= TASK OBJECTIVE =
Say how many of the lines below contain the word "address"; nothing else belongs in the answer.

= Dataset entries =
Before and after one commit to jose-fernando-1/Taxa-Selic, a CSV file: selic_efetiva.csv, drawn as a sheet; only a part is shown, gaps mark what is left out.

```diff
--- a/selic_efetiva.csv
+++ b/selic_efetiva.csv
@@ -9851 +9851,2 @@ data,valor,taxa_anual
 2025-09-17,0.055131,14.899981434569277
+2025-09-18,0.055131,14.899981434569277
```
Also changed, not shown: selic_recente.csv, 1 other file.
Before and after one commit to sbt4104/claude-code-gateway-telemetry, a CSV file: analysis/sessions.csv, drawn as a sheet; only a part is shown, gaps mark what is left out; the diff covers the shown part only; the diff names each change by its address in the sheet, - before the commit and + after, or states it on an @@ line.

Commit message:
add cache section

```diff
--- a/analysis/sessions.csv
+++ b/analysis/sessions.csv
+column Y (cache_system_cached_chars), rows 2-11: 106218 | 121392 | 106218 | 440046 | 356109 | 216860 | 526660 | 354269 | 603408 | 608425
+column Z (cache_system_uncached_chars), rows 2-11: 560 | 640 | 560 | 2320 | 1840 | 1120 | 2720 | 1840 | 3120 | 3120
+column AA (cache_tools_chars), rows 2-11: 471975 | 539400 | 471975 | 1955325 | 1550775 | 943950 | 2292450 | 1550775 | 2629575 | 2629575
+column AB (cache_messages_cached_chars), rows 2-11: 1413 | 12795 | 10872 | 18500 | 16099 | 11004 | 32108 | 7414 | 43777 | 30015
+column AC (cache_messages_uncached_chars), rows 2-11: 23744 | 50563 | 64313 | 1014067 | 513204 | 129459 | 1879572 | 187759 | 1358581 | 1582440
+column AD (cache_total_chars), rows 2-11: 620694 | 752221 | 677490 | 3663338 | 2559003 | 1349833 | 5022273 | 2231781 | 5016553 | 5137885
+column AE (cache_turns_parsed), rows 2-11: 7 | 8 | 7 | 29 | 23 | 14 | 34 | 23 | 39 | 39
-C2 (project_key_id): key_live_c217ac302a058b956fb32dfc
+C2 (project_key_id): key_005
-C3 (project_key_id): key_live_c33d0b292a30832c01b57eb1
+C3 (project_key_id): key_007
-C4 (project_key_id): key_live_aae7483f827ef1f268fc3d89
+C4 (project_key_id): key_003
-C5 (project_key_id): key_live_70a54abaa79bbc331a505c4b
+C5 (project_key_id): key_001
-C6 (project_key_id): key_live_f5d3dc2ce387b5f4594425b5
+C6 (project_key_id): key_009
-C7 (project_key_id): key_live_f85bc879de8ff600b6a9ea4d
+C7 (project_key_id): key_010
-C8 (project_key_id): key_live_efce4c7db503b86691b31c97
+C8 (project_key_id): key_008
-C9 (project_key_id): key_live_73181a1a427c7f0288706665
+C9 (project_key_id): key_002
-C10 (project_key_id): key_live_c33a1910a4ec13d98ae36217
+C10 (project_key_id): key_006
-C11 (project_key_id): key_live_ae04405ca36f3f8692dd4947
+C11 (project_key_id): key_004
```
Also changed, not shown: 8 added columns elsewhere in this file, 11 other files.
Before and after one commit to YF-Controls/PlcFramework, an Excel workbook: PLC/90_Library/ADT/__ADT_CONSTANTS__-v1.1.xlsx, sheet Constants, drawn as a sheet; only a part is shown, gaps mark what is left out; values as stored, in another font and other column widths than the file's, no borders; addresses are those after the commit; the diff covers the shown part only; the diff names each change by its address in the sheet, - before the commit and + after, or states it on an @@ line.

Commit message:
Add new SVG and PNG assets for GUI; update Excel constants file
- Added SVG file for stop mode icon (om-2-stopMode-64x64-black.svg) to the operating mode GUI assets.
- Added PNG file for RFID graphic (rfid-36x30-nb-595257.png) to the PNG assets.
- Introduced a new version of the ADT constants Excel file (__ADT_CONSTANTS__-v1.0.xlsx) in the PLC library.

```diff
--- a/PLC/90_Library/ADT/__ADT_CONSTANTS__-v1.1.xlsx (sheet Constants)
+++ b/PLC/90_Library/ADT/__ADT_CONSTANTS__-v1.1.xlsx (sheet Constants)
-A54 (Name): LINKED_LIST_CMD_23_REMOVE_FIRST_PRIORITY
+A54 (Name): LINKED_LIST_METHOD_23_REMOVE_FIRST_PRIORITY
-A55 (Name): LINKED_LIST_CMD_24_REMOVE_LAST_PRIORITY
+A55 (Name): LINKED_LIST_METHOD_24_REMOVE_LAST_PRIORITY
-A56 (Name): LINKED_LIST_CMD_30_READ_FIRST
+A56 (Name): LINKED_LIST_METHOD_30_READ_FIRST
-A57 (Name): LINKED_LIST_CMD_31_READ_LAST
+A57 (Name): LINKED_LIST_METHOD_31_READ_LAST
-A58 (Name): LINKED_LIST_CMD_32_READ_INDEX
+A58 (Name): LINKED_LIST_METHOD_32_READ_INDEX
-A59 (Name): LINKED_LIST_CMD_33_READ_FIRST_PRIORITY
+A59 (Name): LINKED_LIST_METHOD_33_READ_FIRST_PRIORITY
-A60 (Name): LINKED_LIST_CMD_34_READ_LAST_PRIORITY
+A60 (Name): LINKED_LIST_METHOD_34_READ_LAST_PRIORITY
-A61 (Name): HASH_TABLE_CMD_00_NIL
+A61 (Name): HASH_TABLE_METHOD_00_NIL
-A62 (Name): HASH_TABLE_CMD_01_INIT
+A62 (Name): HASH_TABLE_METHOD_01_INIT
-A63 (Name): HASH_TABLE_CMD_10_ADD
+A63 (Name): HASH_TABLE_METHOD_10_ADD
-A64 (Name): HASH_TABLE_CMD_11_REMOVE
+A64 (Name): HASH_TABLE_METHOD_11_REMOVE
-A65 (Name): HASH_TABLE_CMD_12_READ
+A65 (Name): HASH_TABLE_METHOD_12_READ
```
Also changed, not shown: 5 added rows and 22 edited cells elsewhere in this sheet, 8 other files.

= RESPONSE =
2